Saturday, February 21, 2015

Measuring Windows ReadyBoost Performance

If it is affordable and practical, the first step in tuning a typical system should be adding RAM.  After that, ReadyBoost can relieve pressure on the hard drive.  ReadyBoost particularly benefits systems with limited RAM and slow hard drives.  Any system with over-worked hard drives (queuing, swapping) will likely benefit, particularly older systems with limited RAM.  Laptops with hard drives typically benefit, and a low-profile CF or SD card may be a more practical option than a bulky USB drive.

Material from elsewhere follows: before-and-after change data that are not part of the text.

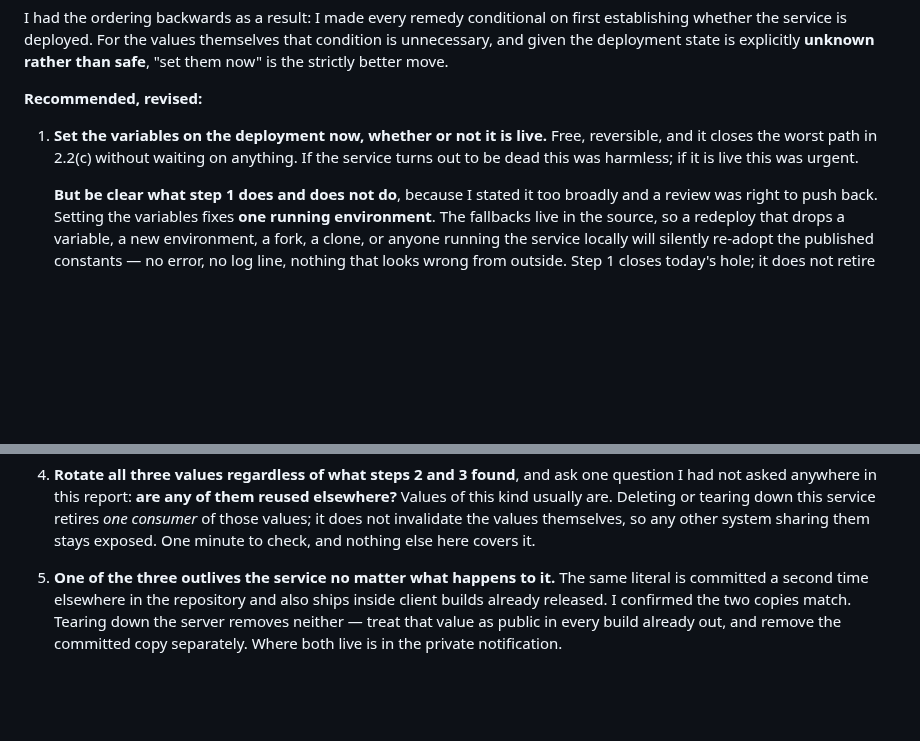
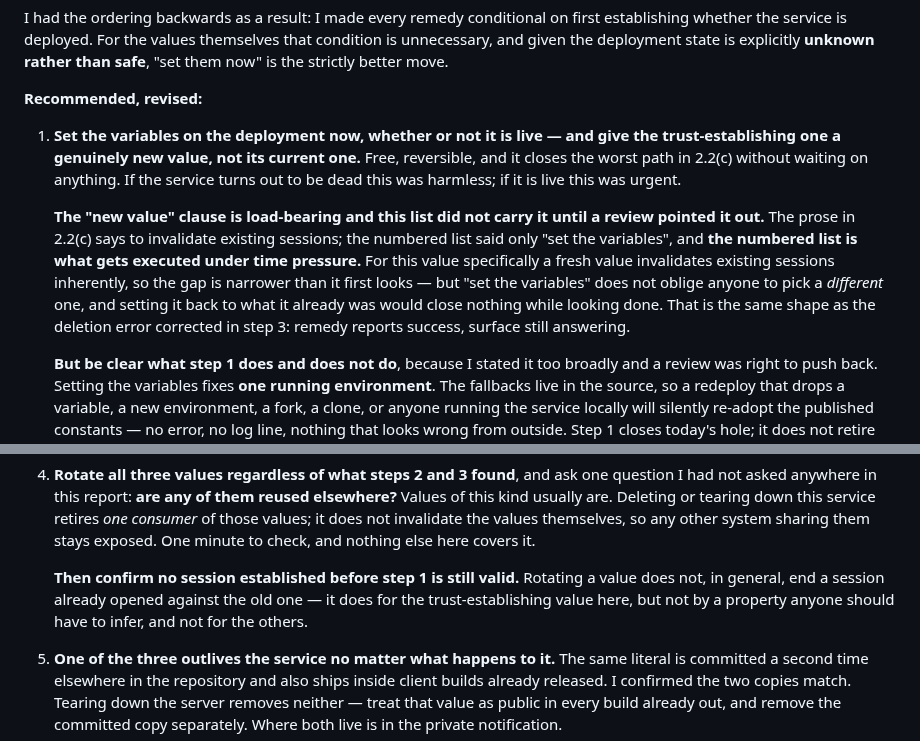
Before and after one commit to hendacow/Clippar, a Markdown page: reports/cto/2026-08-27.md, 2 parts joined by grey strips. Rendered like a GitHub page; blank space fills up the shorter version.

Commit message:
The numbered list dropped what the prose said about sessions
2.2(c) says set the value fresh and invalidate existing sessions. The numbered
remedy list said only "set the variables" — and the numbered list is what gets
executed under time pressure. Caught by review.

Narrower than first stated and the report says so: for the trust-establishing
value a genuinely new value invalidates sessions inherently. But "set the
variables" does not oblige anyone to pick a different one, and setting it back to
itself closes nothing while looking done — the same shape as the deletion error
corrected in step 3.

Step 1 now carries the new-value clause; step 4 carries the confirmation.

Co-Authored-By: Claude Opus 5 <noreply@anthropic.com>

```diff
--- a/reports/cto/2026-08-27.md
+++ b/reports/cto/2026-08-27.md
@@ -324,10 +324,21 @@ that condition is unnecessary, and given the deployment state is explicitly
 
 **Recommended, revised:**
 
-1. **Set the variables on the deployment now, whether or not it is live.** Free,
-   reversible, and it closes the worst path in 2.2(c) without waiting on anything.
-   If the service turns out to be dead this was harmless; if it is live this was
-   urgent.
+1. **Set the variables on the deployment now, whether or not it is live — and
+   give the trust-establishing one a genuinely new value, not its current one.**
+   Free, reversible, and it closes the worst path in 2.2(c) without waiting on
+   anything. If the service turns out to be dead this was harmless; if it is live
+   this was urgent.
+
+   **The "new value" clause is load-bearing and this list did not carry it until a
+   review pointed it out.** The prose in 2.2(c) says to invalidate existing
+   sessions; the numbered list said only "set the variables", and **the numbered
+   list is what gets executed under time pressure.** For this value specifically a
+   fresh value invalidates existing sessions inherently, so the gap is narrower
+   than it first looks — but "set the variables" does not oblige anyone to pick a
+   *different* one, and setting it back to what it already was would close nothing
+   while looking done. That is the same shape as the deletion error corrected in
+   step 3: remedy reports success, surface still answering.
 
    **But be clear what step 1 does and does not do**, because I stated it too
    broadly and a review was right to push back. Setting the variables fixes **one
@@ -363,6 +374,11 @@ that condition is unnecessary, and given the deployment state is explicitly
    down this service retires *one consumer* of those values; it does not
    invalidate the values themselves, so any other system sharing them stays
    exposed. One minute to check, and nothing else here covers it.
+
+   **Then confirm no session established before step 1 is still valid.** Rotating
+   a value does not, in general, end a session already opened against the old one
+   — it does for the trust-establishing value here, but not by a property anyone
+   should have to infer, and not for the others.
 
 5. **One of the three outlives the service no matter what happens to it.** The
    same literal is committed a second time elsewhere in the repository and also
```
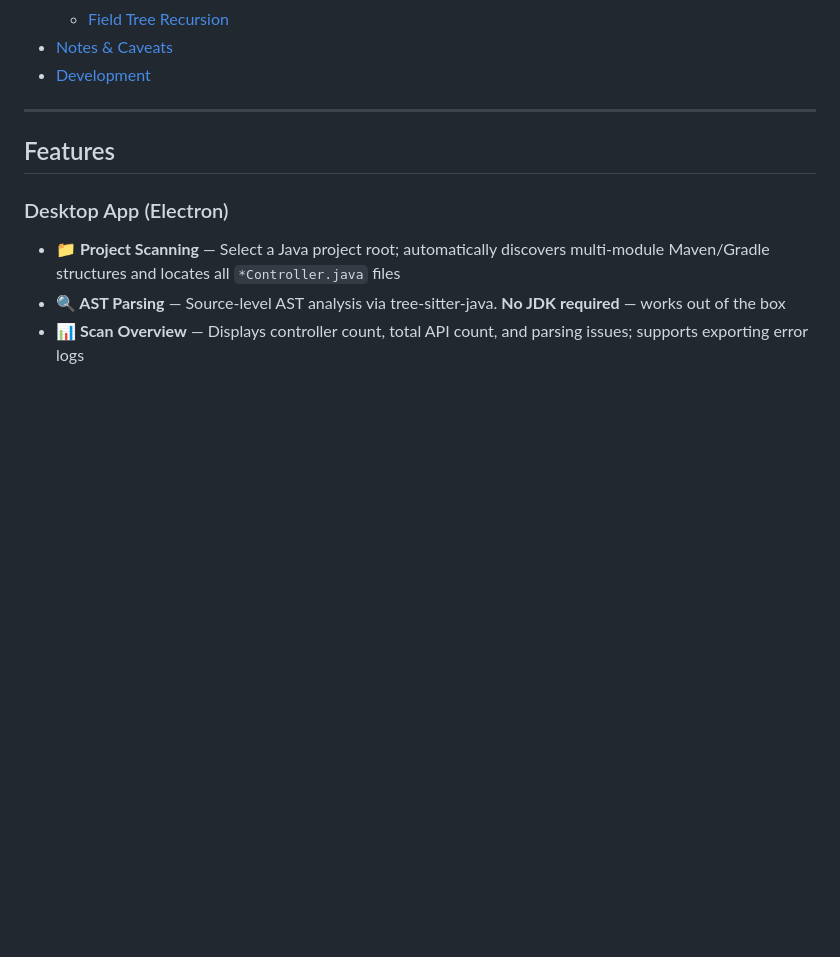
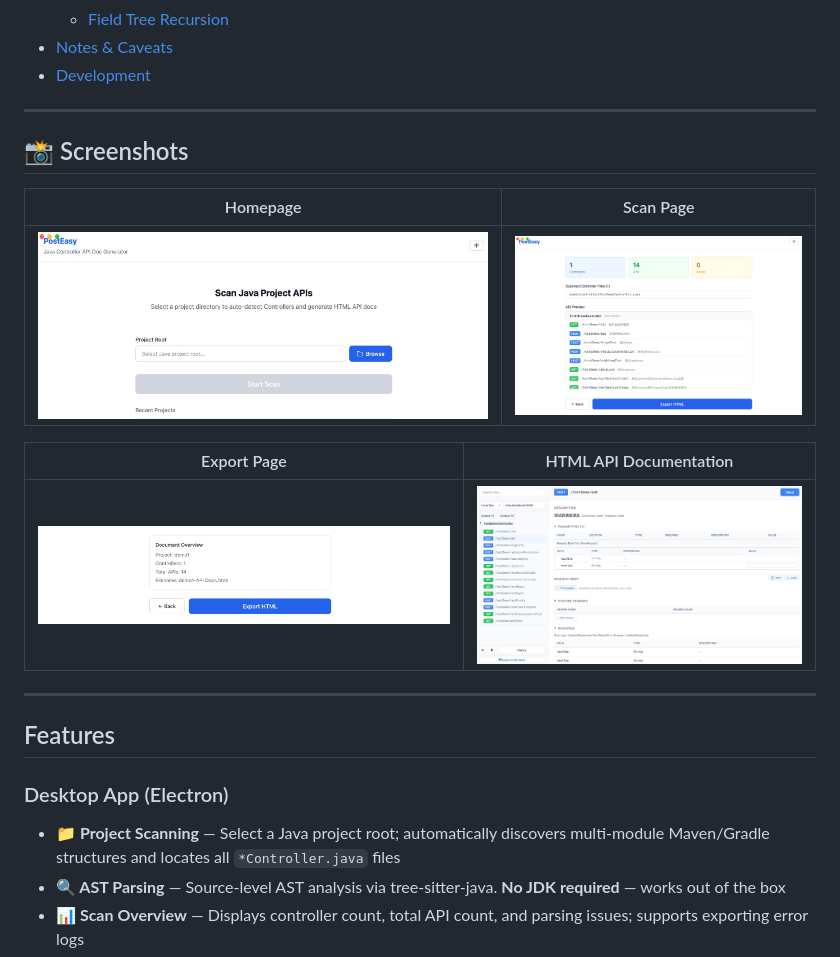
Before and after one commit to tangjindi/PostEasy, a Markdown page: README_EN.md, the part around the change. Rendered like a GitHub page; blank space fills up the shorter version.

```diff
--- a/README_EN.md
+++ b/README_EN.md
@@ -20,6 +20,18 @@
   - [Field Tree Recursion](#field-tree-recursion)
 - [Notes & Caveats](#notes--caveats)
 - [Development](#development)
+
+---
+
+## 📸 Screenshots
+
+| Homepage | Scan Page |
+|----------|-----------|
+| ![Homepage](resources/images/首页EN.jpg) | ![Scan Page](resources/images/扫描页EN.jpg) |
+
+| Export Page | HTML API Documentation |
+|-------------|------------------------|
+| ![Export Page](resources/images/导出页EN.jpg) | ![HTML API Documentation](resources/images/html接口文档EN.jpg) |
 
 ---
 
```
Also changed, not shown: README.md (+8 -39 lines).
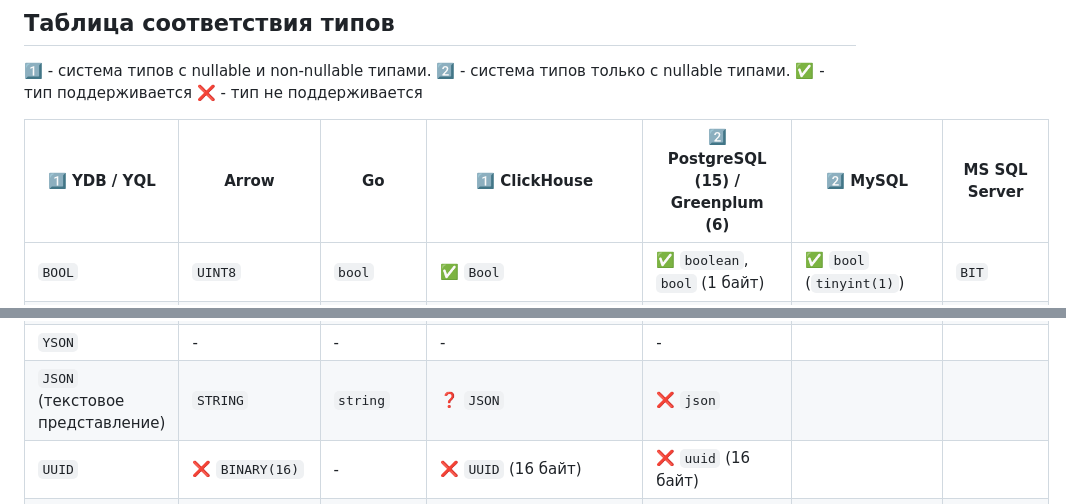
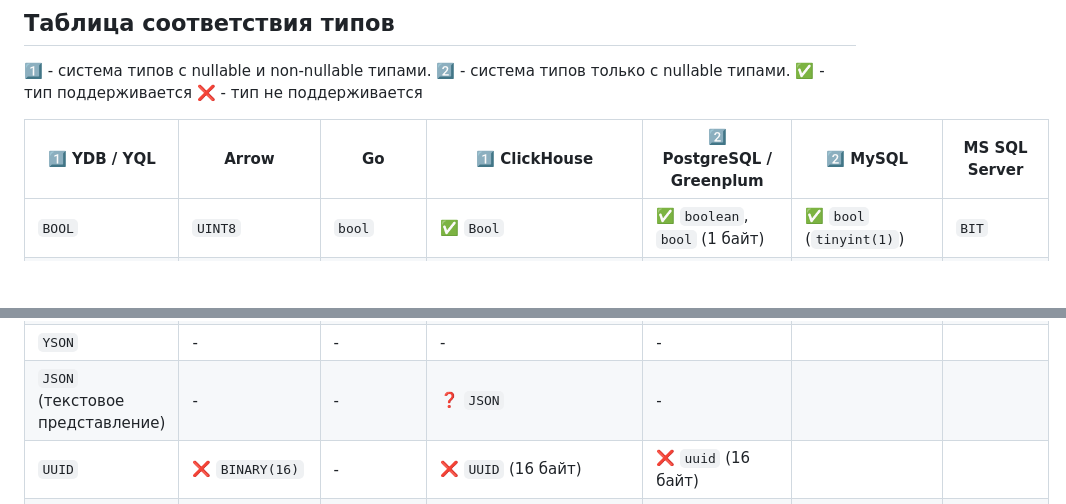
Before and after one commit to ydb-platform/fq-connector-go, a Markdown page: docs/type_mapping_table.md, 2 parts joined by grey strips. Rendered like a GitHub page; blank space fills up the shorter version.

```diff
--- a/docs/type_mapping_table.md
+++ b/docs/type_mapping_table.md
@@ -18,7 +18,7 @@
 :white_check_mark: - тип поддерживается
 :x: - тип не поддерживается
 
-| :one: YDB / YQL | Arrow | Go | :one: ClickHouse | :two: PostgreSQL (15) / Greenplum (6)| :two: MySQL | MS SQL Server |
+| :one: YDB / YQL | Arrow | Go | :one: ClickHouse | :two: PostgreSQL / Greenplum | :two: MySQL | MS SQL Server |
 | --- | ----- | -- | ---------- | ---------- | ----- | ------ |
 | `BOOL` | `UINT8` | `bool` | :white_check_mark: `Bool` | :white_check_mark: `boolean`, `bool` (1 байт) | :white_check_mark: `bool` (`tinyint(1)`) | `BIT` |
 | - | - | - | - | :x: `bit[(n)]`, `bit varying[(n)]`, `varbit` (битовые строки, состоящие из 0 и 1)| :x: `bit(n)` (bit-valued literals, до 64 бит) | |
@@ -53,7 +53,7 @@
 | `STRING` (строка с произвольными бинарными данными) | `BINARY` | `[]byte` | :white_check_mark: `String`, `FixedString` | :white_check_mark: `bytea` | :white_check_mark: `tinyblob`, `blob`, `mediumblob`, `longblob`, `binary`, `varbinary` | `BINARY`, `VARBINARY`|
 | `UTF8` (текст в UTF-8) | `STRING` | `string` | - | :white_check_mark: `character [(n)]`, `character varying [(n)]`, `text`  | :white_check_mark: `char`, `varchar`, `tinytext`, `text`, `mediumtext`, `longtext` | `CHAR`, `VARCHAR`, `NCHAR`, `NVARCHAR`, `TEXT` |
 | `YSON` | - | - | - | - | | |
-| `JSON` (текстовое представление) | `STRING` | `string` | :question: `JSON` | :x: `json` | | |
+| `JSON` (текстовое представление) | - | - | :question: `JSON` | - | | |
 | `UUID` | :x: `BINARY(16)` | - | :x: `UUID` (16 байт) | :x: `uuid` (16 байт) | | |
 | `JSON_DOCUMENT` (текстовое представление) | - | - | :question: `JSON` | :x: `json` | | |
 | `DYNUMBER` | - | - | - | - | | |
```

While the smallest cache size is 256MB, larger is better.  Sizes larger than RAM can be beneficial, so 1:1 for RAM sizing is not a useful rule of thumb for sizing.

ReadyBoost requires 2.5MB/sec for reads and 1.75MB/sec for writes.  Typical USB setup is exFAT with 4k sizing.

ReadyBoost was introduced in Windows Vista for one flash drive.  The flash drive capacity was increased in Windows 7.  Windows 8.1 allows for multiple ReadyBoost drives.

After ReadyBoost is running, it can be monitored with Perfomance Monitor.  Press Windows+X, choose Run, type perfmon


Press the red X to stop monitoring.